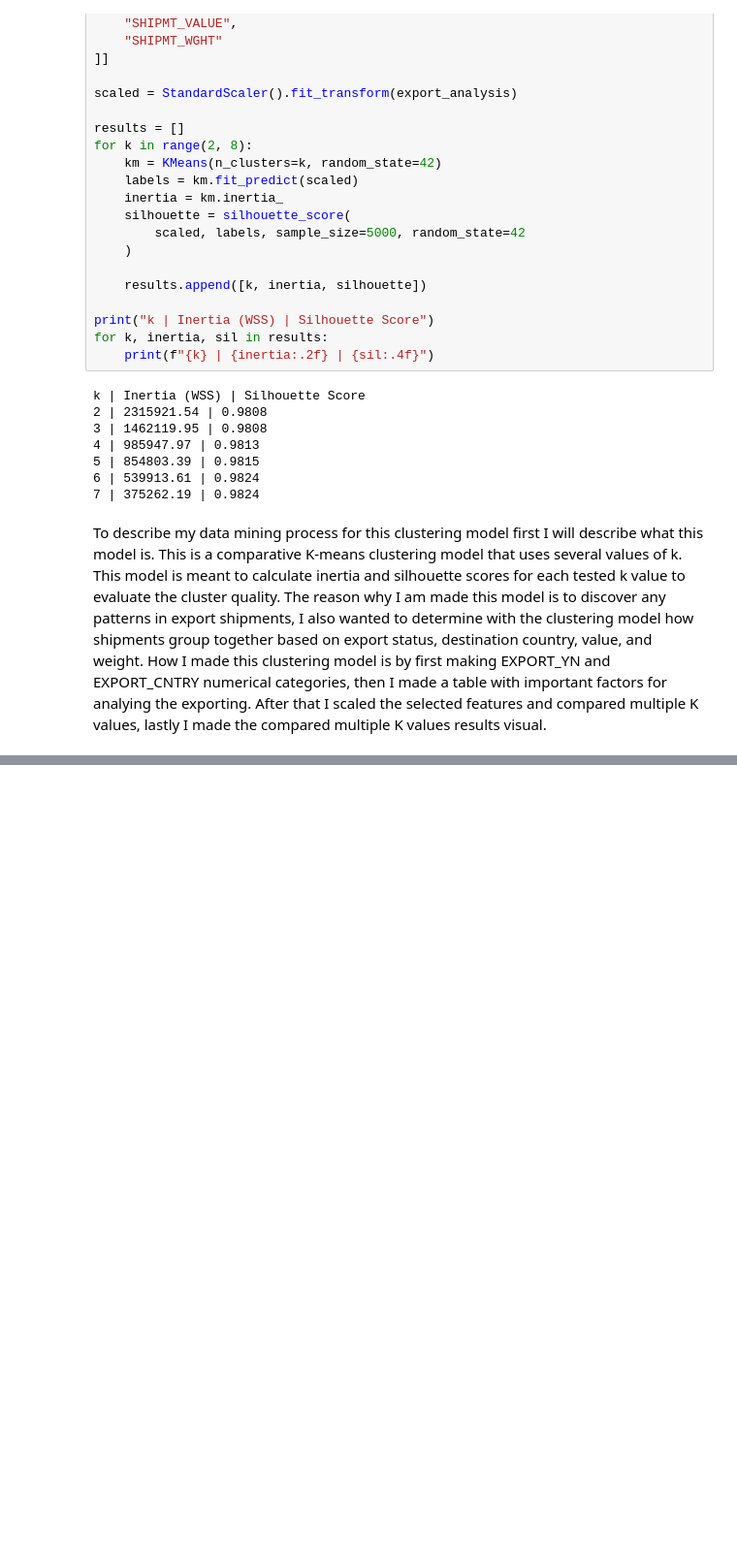
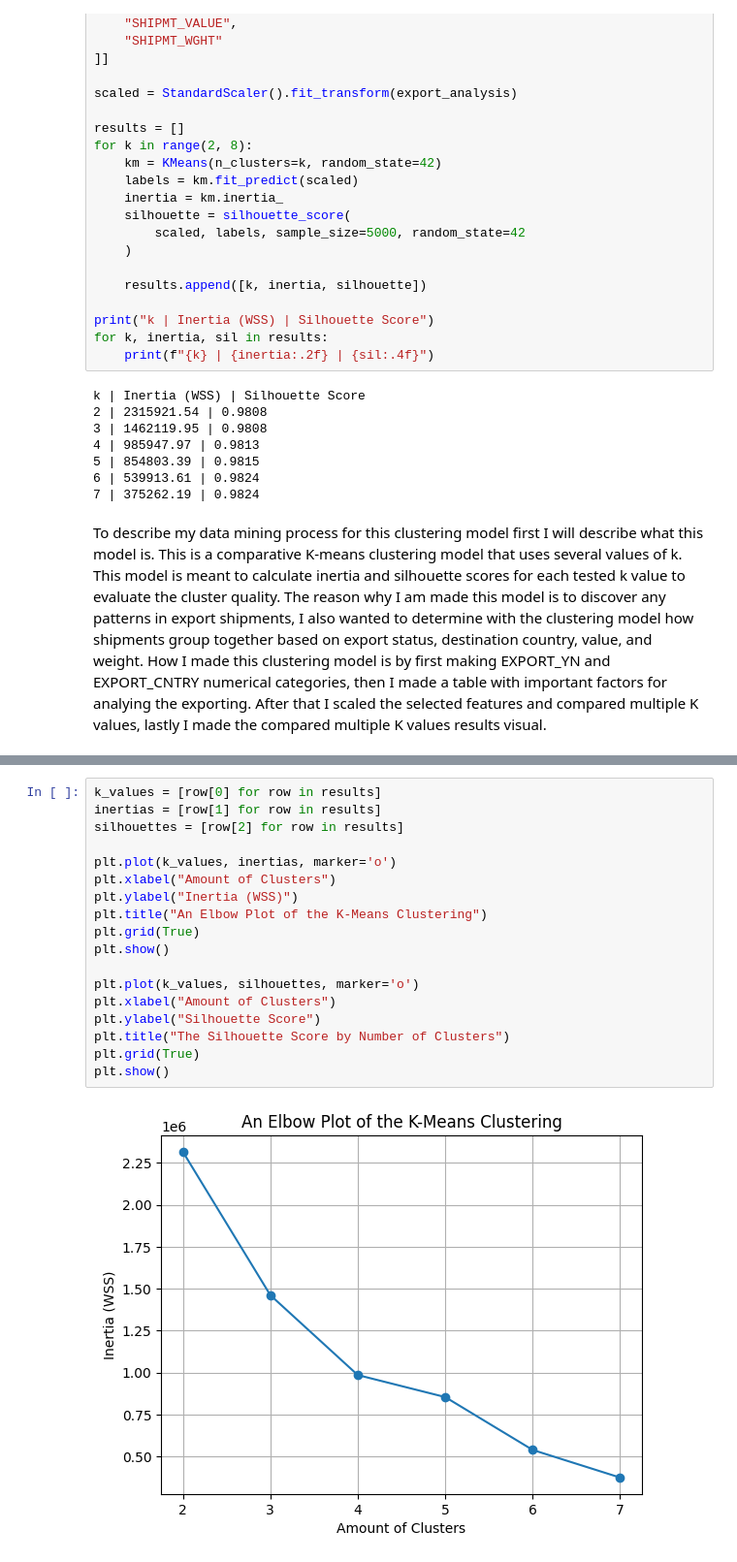
Before and after one commit to jess11233/ITCS3162, a Jupyter notebook: clusteringportion.ipynb, the cells around one changed output, grey strips where cells are left out. Shown at 97% size. Drawn from its saved outputs; the diff is of its cells as text; blank space fills up the shorter version.

```diff
--- a/clusteringportion.ipynb
+++ b/clusteringportion.ipynb
@@ -103,0 +112,20 @@ for k, inertia, sil in results:
+# %%
+k_values = [row[0] for row in results]
+inertias = [row[1] for row in results]
+silhouettes = [row[2] for row in results]
+
+plt.plot(k_values, inertias, marker='o')
+plt.xlabel("Amount of Clusters")
+plt.ylabel("Inertia (WSS)")
+plt.title("An Elbow Plot of the K-Means Clustering")
+plt.grid(True)
+plt.show()
+
+plt.plot(k_values, silhouettes, marker='o')
+plt.xlabel("Amount of Clusters")
+plt.ylabel("Silhouette Score")
+plt.title("The Silhouette Score by Number of Clusters")
+plt.grid(True)
+plt.show()
+# %% [output]
+[figure, added]
```
Also changed, not shown: parts of 2 cells of this notebook.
+ + + + +
EXERCISE: The word "results" may appear in several lines of the data; copy every line where it does.

RESULT OF THE EXERCISE:
@@ -103,0 +112,20 @@ for k, inertia, sil in results:
+k_values = [row[0] for row in results]
+inertias = [row[1] for row in results]
+silhouettes = [row[2] for row in results]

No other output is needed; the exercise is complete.